• **Screenshot and code edit data**
• • • •
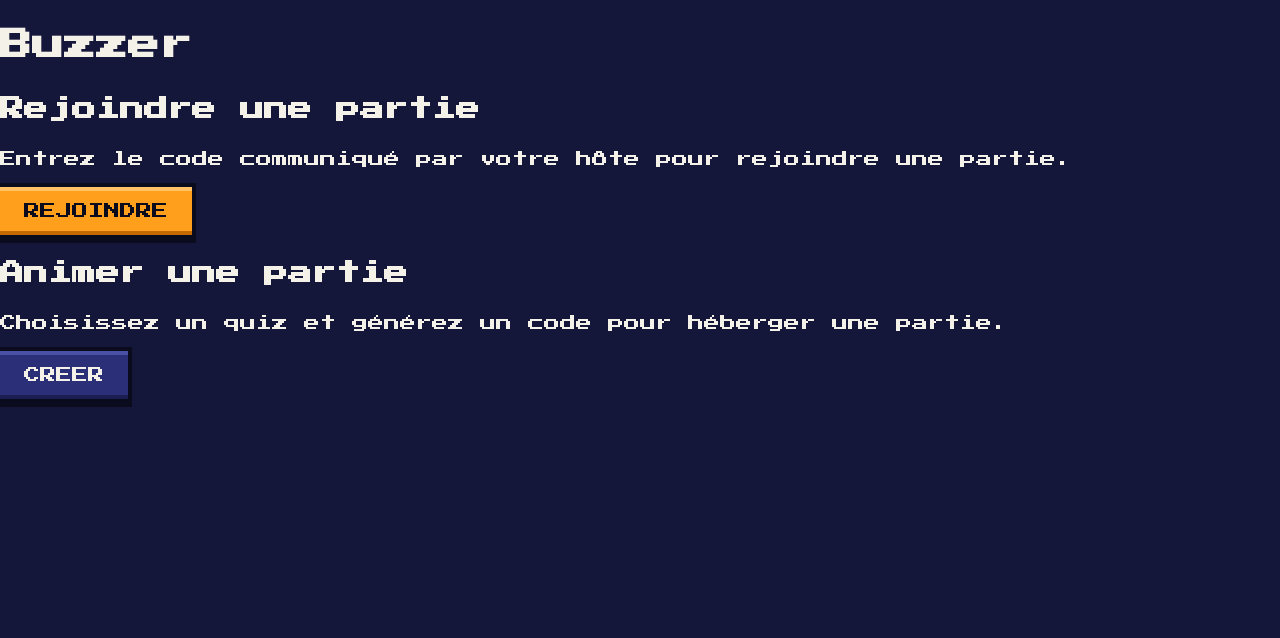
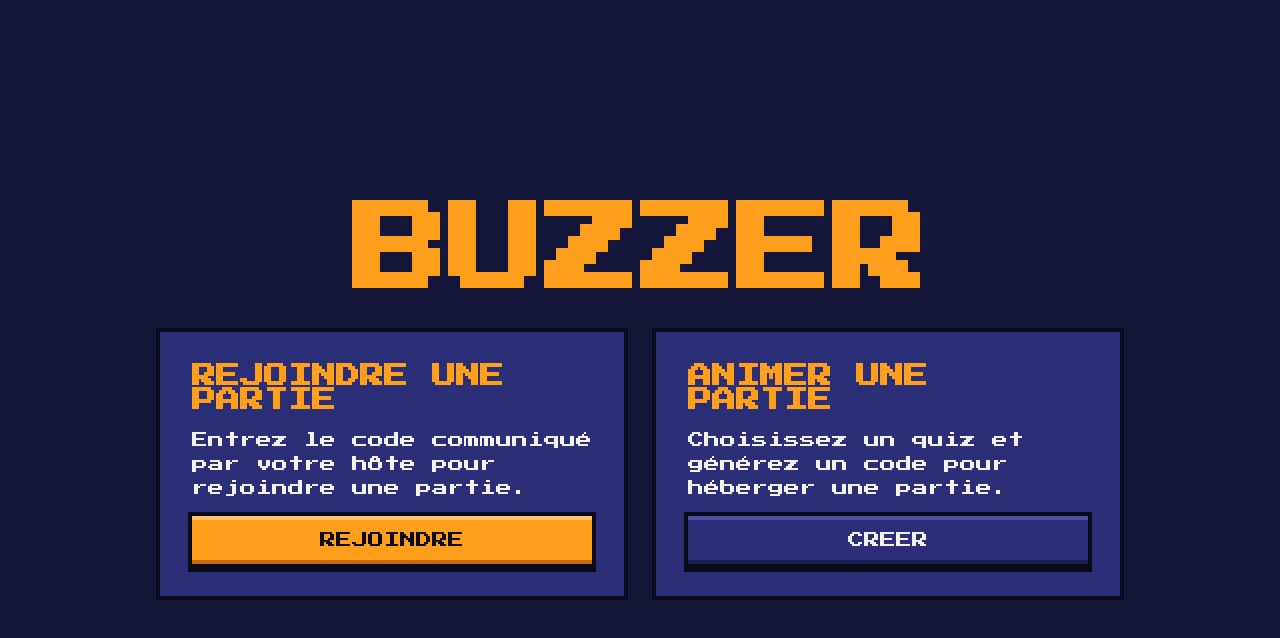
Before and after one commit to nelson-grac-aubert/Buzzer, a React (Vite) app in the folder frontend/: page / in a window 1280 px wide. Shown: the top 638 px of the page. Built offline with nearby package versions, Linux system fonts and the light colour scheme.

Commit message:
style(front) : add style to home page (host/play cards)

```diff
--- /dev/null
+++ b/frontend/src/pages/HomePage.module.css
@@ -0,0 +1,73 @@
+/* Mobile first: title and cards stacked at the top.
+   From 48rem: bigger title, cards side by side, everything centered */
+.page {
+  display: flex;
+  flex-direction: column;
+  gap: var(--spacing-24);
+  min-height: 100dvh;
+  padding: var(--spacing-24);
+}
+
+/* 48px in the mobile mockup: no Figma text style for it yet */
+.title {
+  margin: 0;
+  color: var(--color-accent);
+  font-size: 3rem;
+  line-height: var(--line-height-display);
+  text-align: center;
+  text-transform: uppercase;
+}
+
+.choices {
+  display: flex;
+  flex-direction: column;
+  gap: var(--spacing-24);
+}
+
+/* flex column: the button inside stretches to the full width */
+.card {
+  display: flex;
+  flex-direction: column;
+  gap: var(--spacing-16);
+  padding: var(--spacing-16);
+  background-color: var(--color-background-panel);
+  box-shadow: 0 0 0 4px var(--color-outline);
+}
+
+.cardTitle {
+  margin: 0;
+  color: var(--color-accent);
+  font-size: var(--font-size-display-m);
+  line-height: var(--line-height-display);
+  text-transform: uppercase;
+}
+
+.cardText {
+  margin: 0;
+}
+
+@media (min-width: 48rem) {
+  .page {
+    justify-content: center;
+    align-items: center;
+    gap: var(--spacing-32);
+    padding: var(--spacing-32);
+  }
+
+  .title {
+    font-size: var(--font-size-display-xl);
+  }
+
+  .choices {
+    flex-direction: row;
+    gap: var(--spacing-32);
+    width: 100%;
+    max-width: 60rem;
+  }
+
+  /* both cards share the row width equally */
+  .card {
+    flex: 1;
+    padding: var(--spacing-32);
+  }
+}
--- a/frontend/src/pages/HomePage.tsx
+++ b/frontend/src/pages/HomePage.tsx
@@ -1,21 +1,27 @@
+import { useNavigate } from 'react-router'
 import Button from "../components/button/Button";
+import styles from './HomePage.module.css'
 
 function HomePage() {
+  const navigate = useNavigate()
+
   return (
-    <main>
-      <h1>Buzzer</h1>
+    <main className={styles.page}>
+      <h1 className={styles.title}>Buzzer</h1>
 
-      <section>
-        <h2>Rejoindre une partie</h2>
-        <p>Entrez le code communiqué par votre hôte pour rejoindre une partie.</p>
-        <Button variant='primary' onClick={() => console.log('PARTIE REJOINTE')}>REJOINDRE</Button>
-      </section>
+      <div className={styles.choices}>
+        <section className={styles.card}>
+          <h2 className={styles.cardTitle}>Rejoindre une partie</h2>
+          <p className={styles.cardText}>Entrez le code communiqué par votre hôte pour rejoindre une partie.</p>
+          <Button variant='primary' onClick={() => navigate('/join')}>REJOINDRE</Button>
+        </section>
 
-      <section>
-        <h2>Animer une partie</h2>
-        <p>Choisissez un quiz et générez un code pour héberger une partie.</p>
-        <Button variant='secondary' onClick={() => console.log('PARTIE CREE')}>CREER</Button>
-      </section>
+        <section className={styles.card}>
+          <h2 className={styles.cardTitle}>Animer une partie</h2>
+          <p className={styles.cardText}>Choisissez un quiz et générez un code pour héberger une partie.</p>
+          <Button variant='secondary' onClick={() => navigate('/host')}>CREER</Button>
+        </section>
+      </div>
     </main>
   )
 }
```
• • • •
• **Work to be completed**
Restate each line above exactly, keeping pictures out.

• **Solution to this task**
Before and after one commit to nelson-grac-aubert/Buzzer, a React (Vite) app in the folder frontend/: page / in a window 1280 px wide. Shown: the top 638 px of the page. Built offline with nearby package versions, Linux system fonts and the light colour scheme.

Commit message:
style(front) : add style to home page (host/play cards)

```diff
--- /dev/null
+++ b/frontend/src/pages/HomePage.module.css
@@ -0,0 +1,73 @@
+/* Mobile first: title and cards stacked at the top.
+   From 48rem: bigger title, cards side by side, everything centered */
+.page {
+  display: flex;
+  flex-direction: column;
+  gap: var(--spacing-24);
+  min-height: 100dvh;
+  padding: var(--spacing-24);
+}
+
+/* 48px in the mobile mockup: no Figma text style for it yet */
+.title {
+  margin: 0;
+  color: var(--color-accent);
+  font-size: 3rem;
+  line-height: var(--line-height-display);
+  text-align: center;
+  text-transform: uppercase;
+}
+
+.choices {
+  display: flex;
+  flex-direction: column;
+  gap: var(--spacing-24);
+}
+
+/* flex column: the button inside stretches to the full width */
+.card {
+  display: flex;
+  flex-direction: column;
+  gap: var(--spacing-16);
+  padding: var(--spacing-16);
+  background-color: var(--color-background-panel);
+  box-shadow: 0 0 0 4px var(--color-outline);
+}
+
+.cardTitle {
+  margin: 0;
+  color: var(--color-accent);
+  font-size: var(--font-size-display-m);
+  line-height: var(--line-height-display);
+  text-transform: uppercase;
+}
+
+.cardText {
+  margin: 0;
+}
+
+@media (min-width: 48rem) {
+  .page {
+    justify-content: center;
+    align-items: center;
+    gap: var(--spacing-32);
+    padding: var(--spacing-32);
+  }
+
+  .title {
+    font-size: var(--font-size-display-xl);
+  }
+
+  .choices {
+    flex-direction: row;
+    gap: var(--spacing-32);
+    width: 100%;
+    max-width: 60rem;
+  }
+
+  /* both cards share the row width equally */
+  .card {
+    flex: 1;
+    padding: var(--spacing-32);
+  }
+}
--- a/frontend/src/pages/HomePage.tsx
+++ b/frontend/src/pages/HomePage.tsx
@@ -1,21 +1,27 @@
+import { useNavigate } from 'react-router'
 import Button from "../components/button/Button";
+import styles from './HomePage.module.css'
 
 function HomePage() {
+  const navigate = useNavigate()
+
   return (
-    <main>
-      <h1>Buzzer</h1>
+    <main className={styles.page}>
+      <h1 className={styles.title}>Buzzer</h1>
 
-      <section>
-        <h2>Rejoindre une partie</h2>
-        <p>Entrez le code communiqué par votre hôte pour rejoindre une partie.</p>
-        <Button variant='primary' onClick={() => console.log('PARTIE REJOINTE')}>REJOINDRE</Button>
-      </section>
+      <div className={styles.choices}>
+        <section className={styles.card}>
+          <h2 className={styles.cardTitle}>Rejoindre une partie</h2>
+          <p className={styles.cardText}>Entrez le code communiqué par votre hôte pour rejoindre une partie.</p>
+          <Button variant='primary' onClick={() => navigate('/join')}>REJOINDRE</Button>
+        </section>
 
-      <section>
-        <h2>Animer une partie</h2>
-        <p>Choisissez un quiz et générez un code pour héberger une partie.</p>
-        <Button variant='secondary' onClick={() => console.log('PARTIE CREE')}>CREER</Button>
-      </section>
+        <section className={styles.card}>
+          <h2 className={styles.cardTitle}>Animer une partie</h2>
+          <p className={styles.cardText}>Choisissez un quiz et générez un code pour héberger une partie.</p>
+          <Button variant='secondary' onClick={() => navigate('/host')}>CREER</Button>
+        </section>
+      </div>
     </main>
   )
 }
```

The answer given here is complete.